After working on the Mud Crabs of Timor Leste business plan and observing the excavation of the first of 20 crab ponds, I took a weekend break on Atauro Island. This Timorese paradise is 15 miles offshore and sits on the Eurasian tectonic plate. Timor Leste itself is on the Australian plate. The ocean depth between the two plates plunges to over 15,000 feet deep. I put on my snorkel, mask, and fins, but try as I might, I never got much closer than 15,000 to the bottom. Actually, close in to shore are some of the world’s most pristine coral reefs; the most beautiful and diverse I have ever seen. In fairness, I should point out that I grew up in the middle of the desert. The main island of Timor Leste also has excellent coral for diving and snorkeling. At a few of the sites, however, one must be alert for saltwater crocodiles.

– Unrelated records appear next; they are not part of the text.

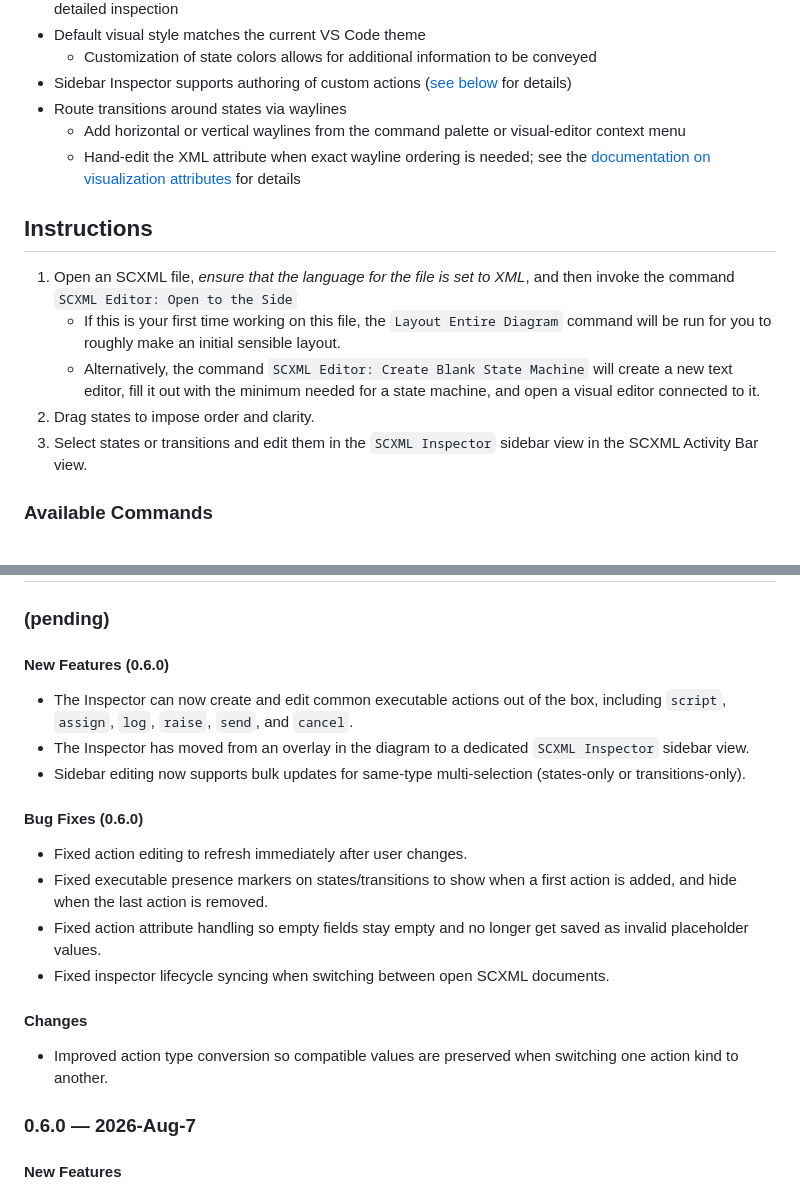
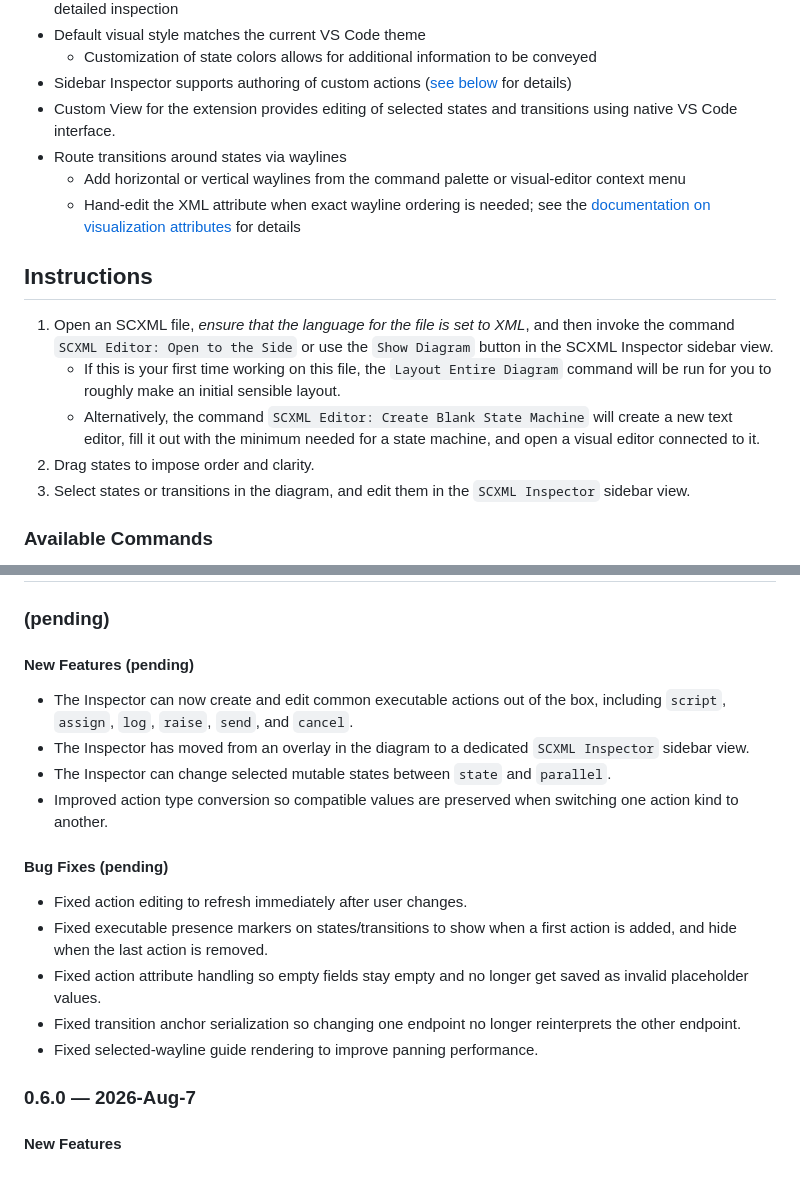
Before and after one commit to Phrogz/visual-scxml-editor, a Markdown page: README.md, 2 parts joined by grey strips. Drawn GitHub-style.

Commit message:
Update documentation for inspector and routing changes

```diff
--- a/README.md
+++ b/README.md
@@ -23,6 +23,7 @@ in a manner that allows the SCXML to still be used in production.
 * Default visual style matches the current VS Code theme
   * Customization of state colors allows for additional information to be conveyed
 * Sidebar Inspector supports authoring of custom actions ([see below](#authoring-custom-executable-actions) for details)
+* Custom View for the extension provides editing of selected states and transitions using native VS Code interface.
 * Route transitions around states via waylines
   * Add horizontal or vertical waylines from the command palette or visual-editor context menu
   * Hand-edit the XML attribute when exact wayline ordering is needed;
@@ -31,15 +32,16 @@ in a manner that allows the SCXML to still be used in production.
 ## Instructions
 
 1. Open an SCXML file, _ensure that the language for the file is set to XML_,
-   and then invoke the command `SCXML Editor: Open to the Side`
+   and then invoke the command `SCXML Editor: Open to the Side` or use the
+   `Show Diagram` button in the SCXML Inspector sidebar view.
    * If this is your first time working on this file, the `Layout Entire Diagram`
      command will be run for you to roughly make an initial sensible layout.
    * Alternatively, the command `SCXML Editor: Create Blank State Machine` will create
      a new text editor, fill it out with the minimum needed for a state machine, and
      open a visual editor connected to it.
 2. Drag states to impose order and clarity.
-3. Select states or transitions and edit them in the `SCXML Inspector` sidebar view
-  in the SCXML Activity Bar view.
+3. Select states or transitions in the diagram, and edit them in the `SCXML Inspector`
+   sidebar view.
 
 ### Available Commands
 
@@ -173,22 +175,20 @@ for core concepts on how the extension works and information flows.
 
 ### **(pending)**
 
-#### New Features (0.6.0)
+#### New Features (pending)
 
 * The Inspector can now create and edit common executable actions out of the box, including `script`, `assign`, `log`, `raise`, `send`, and `cancel`.
 * The Inspector has moved from an overlay in the diagram to a dedicated `SCXML Inspector` sidebar view.
-* Sidebar editing now supports bulk updates for same-type multi-selection (states-only or transitions-only).
+* The Inspector can change selected mutable states between `state` and `parallel`.
+* Improved action type conversion so compatible values are preserved when switching one action kind to another.
 
-#### Bug Fixes (0.6.0)
+#### Bug Fixes (pending)
 
 * Fixed action editing to refresh immediately after user changes.
 * Fixed executable presence markers on states/transitions to show when a first action is added, and hide when the last action is removed.
 * Fixed action attribute handling so empty fields stay empty and no longer get saved as invalid placeholder values.
-* Fixed inspector lifecycle syncing when switching between open SCXML documents.
-
-#### Changes
-
-* Improved action type conversion so compatible values are preserved when switching one action kind to another.
+* Fixed transition anchor serialization so changing one endpoint no longer reinterprets the other endpoint.
+* Fixed selected-wayline guide rendering to improve panning performance.
 
 ### **0.6.0** — 2026-Aug-7
 
```
Also changed, not shown: docs/architecture.md (+13 -3 lines), docs/attributes.md (+3 -0 lines).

Timorese are predominately Catholic (95%) but with animist beliefs interwoven. For example many believe that crocodiles are ancestors of people. In fact, the county itself is a giant croc that rose up from the sea. The rugged mountains are its back. One of my colleagues told me that one should always speak to the reptiles before entering the sea. He always tells the crocs that he is not there to harm them but to fish or to swim or to collect crabs. “Then they won’t attack me.” “Once I saw a crocodile near my boat and I spoke to him nicely and he swam away.” “That is key important.” “Only if you don’t speak to the croc will he harm you.”
I asked if people were ever attacked even after speaking to the crocodile. He admitted that if you don’t speak in the right way they might attack. “Or also even if you speak to them, but you did something bad like murder someone or say bad words.” (There seems to be a fairly broad range of crime in this example.) He knew of a lady who stole a pig from her neighbor. She cooked it, fed her family then hid the carcass in her well. “But she forgot that she would need to go to the sea sometime. When she went to the sea, a crocodile ate her.”
He told me his brother has special skill to speak to the crocodiles. He can address them in any (human) language and the crocs will understand him. Once a villager stole someone’s cow. When confronted, the thief said a crocodile had taken it. “So my brother went to the sea and asked the crocodiles to line up. They did. Then he said, ‘If you took the cow, please open your mouth.’ All mouths remained shut, so he knew that a crocodile was not the one who took the cow.” “Later the man that took the cow was in the sea and a crocodile killed him.”
I offer these vignettes with no judgment, merely as a neutral reporter of cultural beliefs. You may draw your own conclusion.
One of the great joys for me of these assignments is that I always learn something new from my experience. In this case the Southeast Asian Fisheries Development Center sent one of their leading experts on mud crab cultivation to train our farmers. I have paid attention so that I can help you with your backyard mud crab cultivation. This is assuming, of course, that you have a tidal mangrove forest in your backyard. And no crocodiles, because once I used bad words.